**Dataset items**
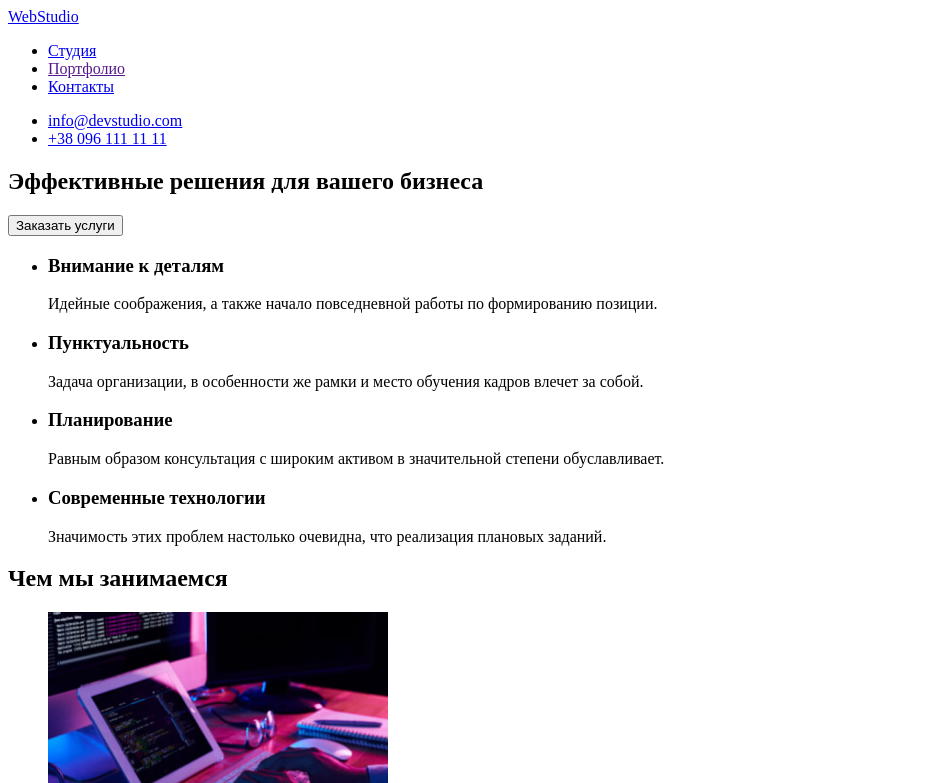
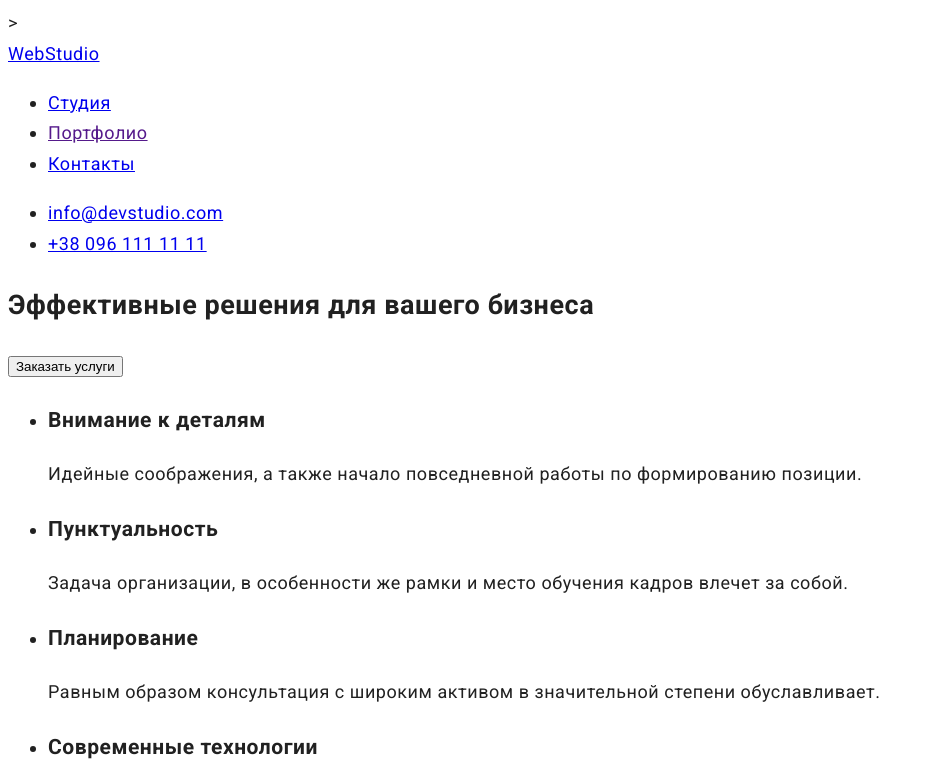
Before and after one commit to YaroslavKapustynskyi/goit-markup-hw-02, a plain HTML site: page index.html in a window 1280 px wide. Shown: the top 783 px of the page, without its empty margins (0-934 px from the left). Drawn offline with Linux system fonts and the light colour scheme.

Commit message:
первый шаг

```diff
--- /dev/null
+++ b/css/style.css
@@ -0,0 +1,27 @@
+/* font-family: "Raleway", sans-serif;
+font-family: "Roboto", sans-serif; */
+
+/*
+#212121
+#757575
+#FFFFFF
+#2196F3
+#000000
+#2F303A
+#FFFFFF
+60 %
+#ECECEC
+#F5F4FA */
+
+body {
+  font-family: "Roboto", sans-serif;
+  font-style: normal;
+  font-weight: normal;
+  font-size: 18px;
+  line-height: 1.71;
+  /* or 171% */
+
+  letter-spacing: 0.03em;
+
+  color: #212121;
+}
--- a/index.html
+++ b/index.html
@@ -5,6 +5,11 @@
     <meta http-equiv="X-UA-Compatible" content="IE=edge">
     <meta name="viewport" content="width=device-width, initial-scale=1.0">
     <title>Document</title>
+<link rel="preconnect" href="https://fonts.googleapis.com">
+<link rel="preconnect" href="https://fonts.gstatic.com" crossorigin>
+<link href="https://fonts.googleapis.com/css2?family=Raleway:wght@700&family=Roboto:wght@400;500;700;900&display=swap"
+    rel="stylesheet">>
+    <link rel="stylesheet" href="css/style.css">
 </head>
 <body>
     <!--Header-->
```
Also changed, not shown: style/style.css (deleted).
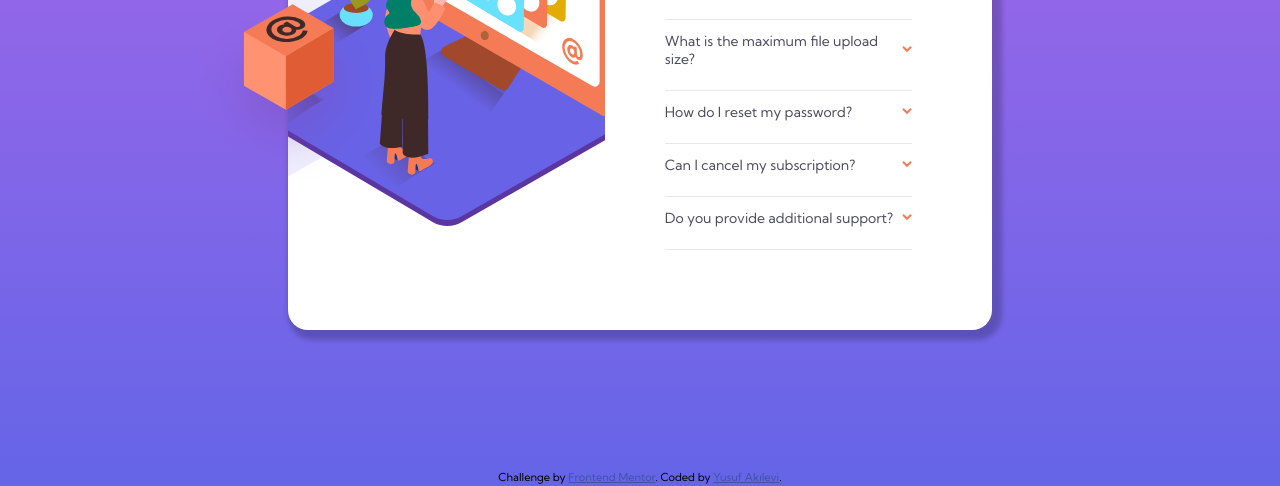
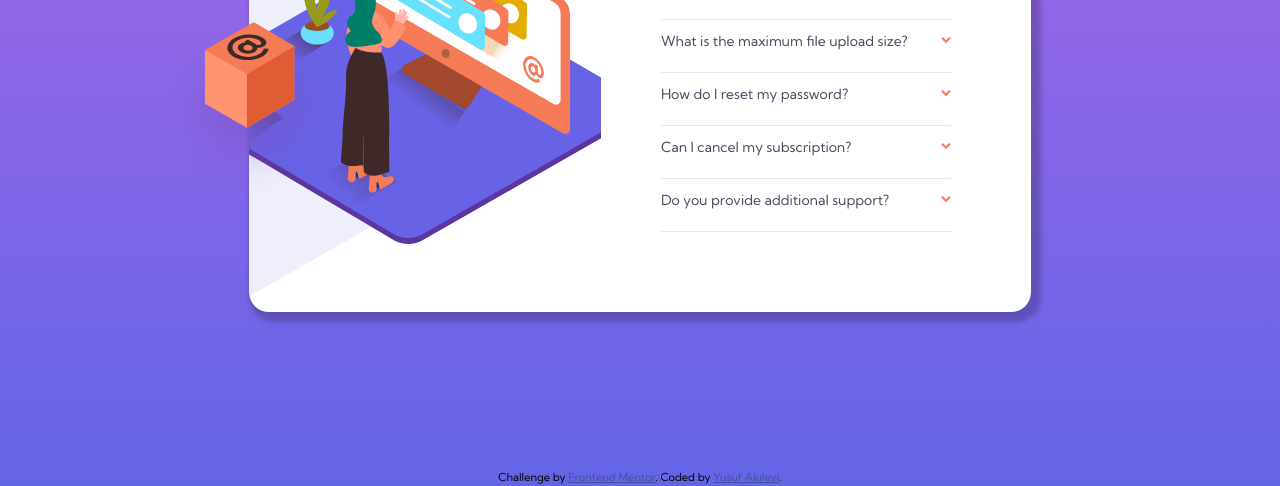
Before and after one commit to YusufAkilevi/FAQ-Accordion-Card-Frontend-Mentor, a plain HTML site: page index.html in a window 1280 px wide. Shown: the part 314-800 px from the top of the page. Drawn offline with Linux system fonts and the light colour scheme.

Commit message:
Fourth commit

```diff
--- a/style.css
+++ b/style.css
@@ -52,7 +52,7 @@ footer {
 .accordion {
   background-color: #fff;
   position: relative;
-  width: 55%;
+  width: 61.1%;
   border-radius: 2rem;
   box-shadow: 5px 5px 5px 5px rgba(0, 0, 0, 0.2);
   display: grid;
```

**Exercise details**
Write out the entries again, exactly as given, skipping any images.

**Solution for this task**
Before and after one commit to YaroslavKapustynskyi/goit-markup-hw-02, a plain HTML site: page index.html in a window 1280 px wide. Shown: the top 783 px of the page, without its empty margins (0-934 px from the left). Drawn offline with Linux system fonts and the light colour scheme.

Commit message:
первый шаг

```diff
--- /dev/null
+++ b/css/style.css
@@ -0,0 +1,27 @@
+/* font-family: "Raleway", sans-serif;
+font-family: "Roboto", sans-serif; */
+
+/*
+#212121
+#757575
+#FFFFFF
+#2196F3
+#000000
+#2F303A
+#FFFFFF
+60 %
+#ECECEC
+#F5F4FA */
+
+body {
+  font-family: "Roboto", sans-serif;
+  font-style: normal;
+  font-weight: normal;
+  font-size: 18px;
+  line-height: 1.71;
+  /* or 171% */
+
+  letter-spacing: 0.03em;
+
+  color: #212121;
+}
--- a/index.html
+++ b/index.html
@@ -5,6 +5,11 @@
     <meta http-equiv="X-UA-Compatible" content="IE=edge">
     <meta name="viewport" content="width=device-width, initial-scale=1.0">
     <title>Document</title>
+<link rel="preconnect" href="https://fonts.googleapis.com">
+<link rel="preconnect" href="https://fonts.gstatic.com" crossorigin>
+<link href="https://fonts.googleapis.com/css2?family=Raleway:wght@700&family=Roboto:wght@400;500;700;900&display=swap"
+    rel="stylesheet">>
+    <link rel="stylesheet" href="css/style.css">
 </head>
 <body>
     <!--Header-->
```
Also changed, not shown: style/style.css (deleted).
Before and after one commit to YusufAkilevi/FAQ-Accordion-Card-Frontend-Mentor, a plain HTML site: page index.html in a window 1280 px wide. Shown: the part 314-800 px from the top of the page. Drawn offline with Linux system fonts and the light colour scheme.

Commit message:
Fourth commit

```diff
--- a/style.css
+++ b/style.css
@@ -52,7 +52,7 @@ footer {
 .accordion {
   background-color: #fff;
   position: relative;
-  width: 55%;
+  width: 61.1%;
   border-radius: 2rem;
   box-shadow: 5px 5px 5px 5px rgba(0, 0, 0, 0.2);
   display: grid;
```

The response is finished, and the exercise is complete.